My football "career" began at age 11 playing for the West Stockton Bear Cubs Pee Wee Pop Warner team in 1970. By my 3rd year of Pop Warner I had knocked myself unconscious in a worhless Bull - In - The - Ring drill and was hospitalized. Minor concussions followed through my playing for the nationally ranked A. A. Stagg high in 1975. In 1976 I earned a football scholarship to the University of Colorado, majored in Fisheries Biology and played in the 1977 Orange Bowl. During my college career I sustained at least 2 major concussions (where I had no memory of the game immediately after), and numerous "minor" concussions. (Whats minor about an injury to your brain?) I never missed a play or practice.
After starting at DT for 3 years, I was selected by the NY Jets as a 6th round pick in the 1980 NFL draft, ultimately playing for the SF 49ers in 80 & 81. I signed for a $15k signing bonus and $35 k my first year. On my first play with the 49ers in 1980, I suffered a major concussion in the first quarter of a Dallas game. I never missed a play. Trainers and doctors laughingly told me later in the week when my memory returned, that they gave me 20 - 25 smelling salts during the game to keep me on the field. Each time I came out, they would hand me a handful.

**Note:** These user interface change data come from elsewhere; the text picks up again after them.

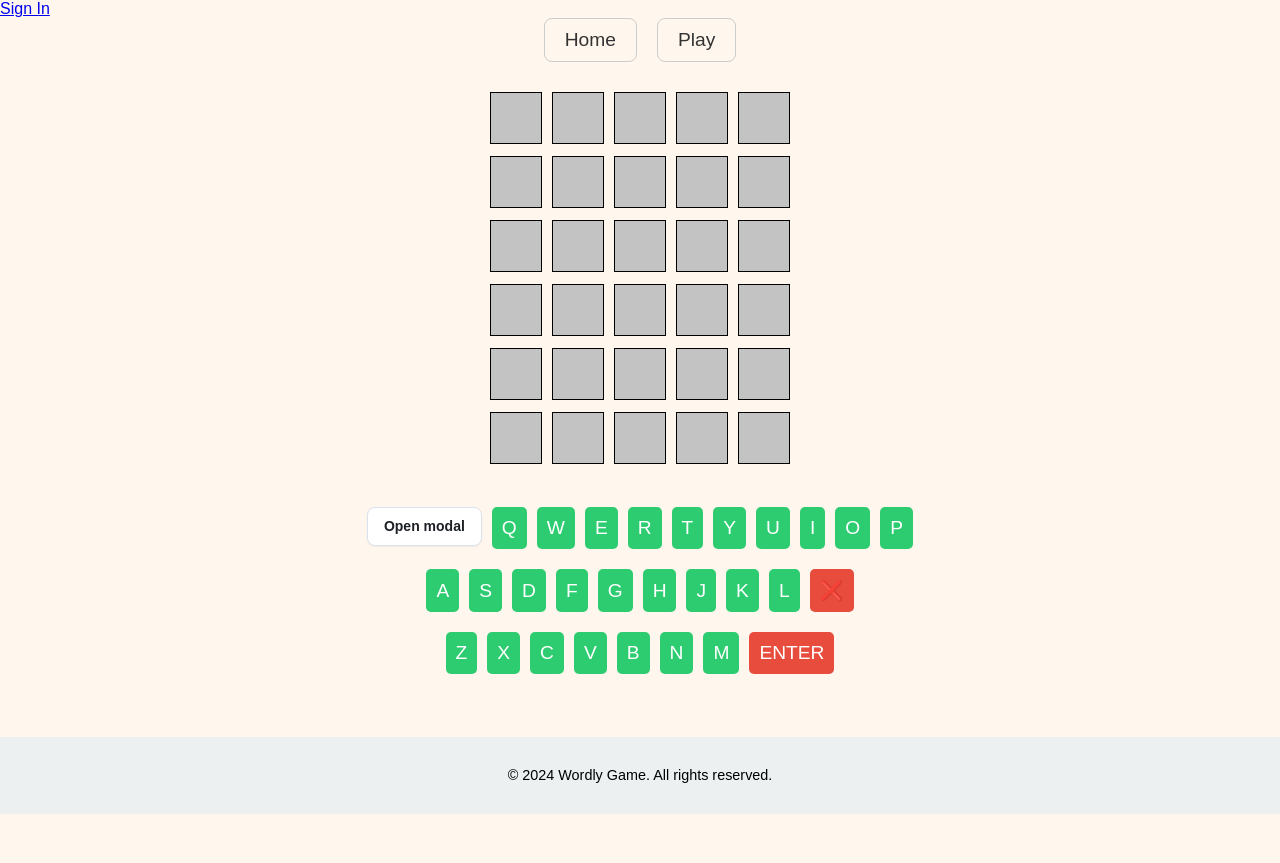
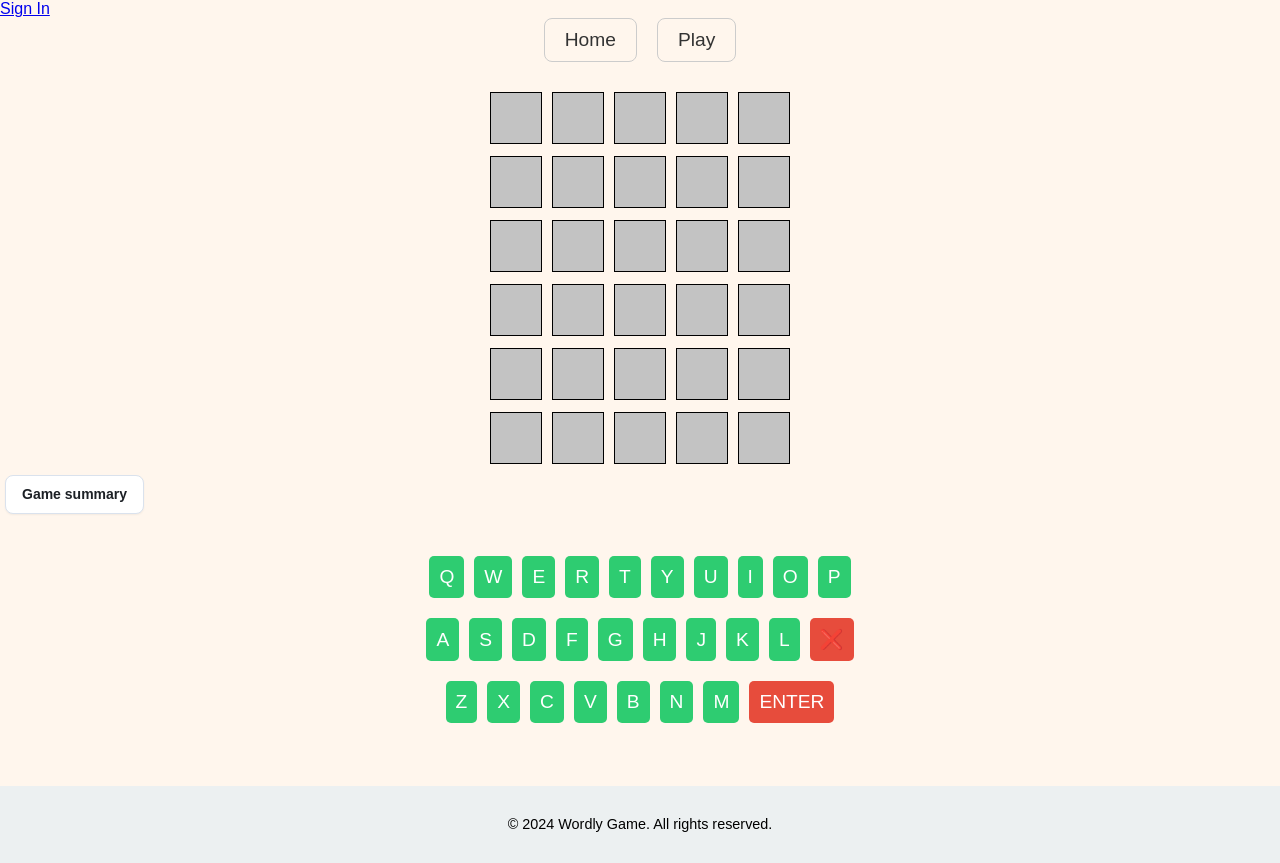
Before and after one commit to bochrap/wordle-clone-next, a Next.js app: page /play in a window 1280 px wide. Before the commit the page ends 814 px from the top, so only its background shows below. Built offline with nearby package versions, Linux system fonts and the light colour scheme; no server answers; the database is empty.

Commit message:
modal shenanigans

```diff
--- a/src/app/(main)/play/page.jsx
+++ b/src/app/(main)/play/page.jsx
@@ -6,6 +6,7 @@ import { useEffect, useRef } from "react";
 import { useGameContext } from "@/context/game-context";
 import Keyboard from "@/components/Keyboard";
 import Display from "@/components/Display";
+import ModalUnstyled from "@/components/Modal";
 
 export default function PlayPage() {
   const { startNewGame, currentGame } = useGameContext();
@@ -20,6 +21,7 @@ export default function PlayPage() {
   return (
     <div>
       <Display />
+      <ModalUnstyled />
       <Keyboard />
     </div>
   );
--- a/src/components/Keyboard.jsx
+++ b/src/components/Keyboard.jsx
@@ -6,7 +6,6 @@ import toast, { Toaster } from "react-hot-toast";
 /* ----- Project Imports ----- */
 import { useGameContext } from "@/context/game-context";
 import "./Keyboard.css";
-import ModalUnstyled from "./Modal";
 
 export default function Keyboard() {
   const { typeInLine, getGuess, deleteLetter, runToast, disabledButtons } = useGameContext();
@@ -33,7 +32,6 @@ export default function Keyboard() {
     <div id="keyboard-container">
       <Toaster />
       <div className="keys-row">
-        <ModalUnstyled />
         {firstRow.map((key, index) => (
           <button
             key={key}
--- a/src/components/Modal.js
+++ b/src/components/Modal.js
@@ -8,15 +8,18 @@ import { useGameContext } from "@/context/game-context";
 
 export default function ModalUnstyled() {
   const { currentGame } = useGameContext();
-  const [open, setOpen] = React.useState(false);
-  const handleOpen = () => setOpen(true);
+  //   const [open, setOpen] = React.useState(false);
+  //   const handleOpen = () => setOpen(true);
+  let open = false;
+  if (currentGame.id === 5) {
+    open = true;
+  }
+
   //   const handleClose = () => setOpen(true);
 
   return (
     <div>
-      <TriggerButton type="button" onClick={handleOpen}>
-        Open modal
-      </TriggerButton>
+      <TriggerButton type="button">Game summary</TriggerButton>
       <Modal
         aria-labelledby="unstyled-modal-title"
         aria-describedby="unstyled-modal-description"
```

We all got a big laugh out of that.
Early in the following 81 Super Bowl season, I underwent knee surgery and as I was working out to return to play, developed hydrocephalus (water on the brain), and underwent emergency VP Shunt brain surgery at Stanford. They drilled a hole in my skull, ran a tube into the ventricles in the middle of my brain, and ran that tube to a pressure valve they installed in the back of my head. From the valve they ran a tube down the side of my neck, through my chest cavity, into my abdomen to permanently drain spinal fluid 24/7.
While lying in intensive care for 14 days, the trainers called to tell me they were looking into having a special made helmet to allow me to keep playing. I was all in. Four months after we won Super Bowl XVI my shunt failed, I went into a coma, had 2 more brain surgeries 10 hours apart and was given last rites. I was 23 years old. This began a 4 plus year battle to get brain surgeries #2 and #3 paid for. After battling the 49ers for Workers Comp coverage, (during which time I had 2 more knee surgeries attempting to repair the torn ACL, which the 49ers surgeon neglected to repair), I won my case in 86 and my hospital bills finally paid. I returned to school to complete my Biology degree in 86, and during one 10 month period in 87, survived 4 additional emergency brain surgeries and several gran mal seizures. All while taking Organic Chem, Physics and Algebra/Trig.
I graduated in 1990 at the age of 32 with a degree in Biological Conservation and began work as a Wildlife Biologist. I have now survived 9 emergency VP shunt brain surgeries (when the shunt goes out, I go into a coma w/in 16-24 hrs unless operated on), and several more gran mal seizures.
The best part about the story, I still don't qualify for any NFL benefits.
That is why parents and coaches at the lower levels need to be informed about the long term cognitive impacts concussions can have on their children. And I'm not only talking about football. There are many more concussion in soccer each year than football.
Football coaches and trainers should be required to pass a protocol certification training session on concussions before being allowed to coach or make a decision to clear a player to return to play. And we need to teach the players to block and tackle without using the brain as a weapon.
"A traumatic brain injury is like throwing a rock in a pond, the ripple effect as to the number of people impacted is huge." George Visger, on stand at Workers Compensation hearing vs SF 49ers in 1986.
George Visger SF 49ers 80 & 81 Survivor of 9 NFL Caused Emergency VP Shunt Brain Surgeries Benefactor Of ZERO NFL Benefits.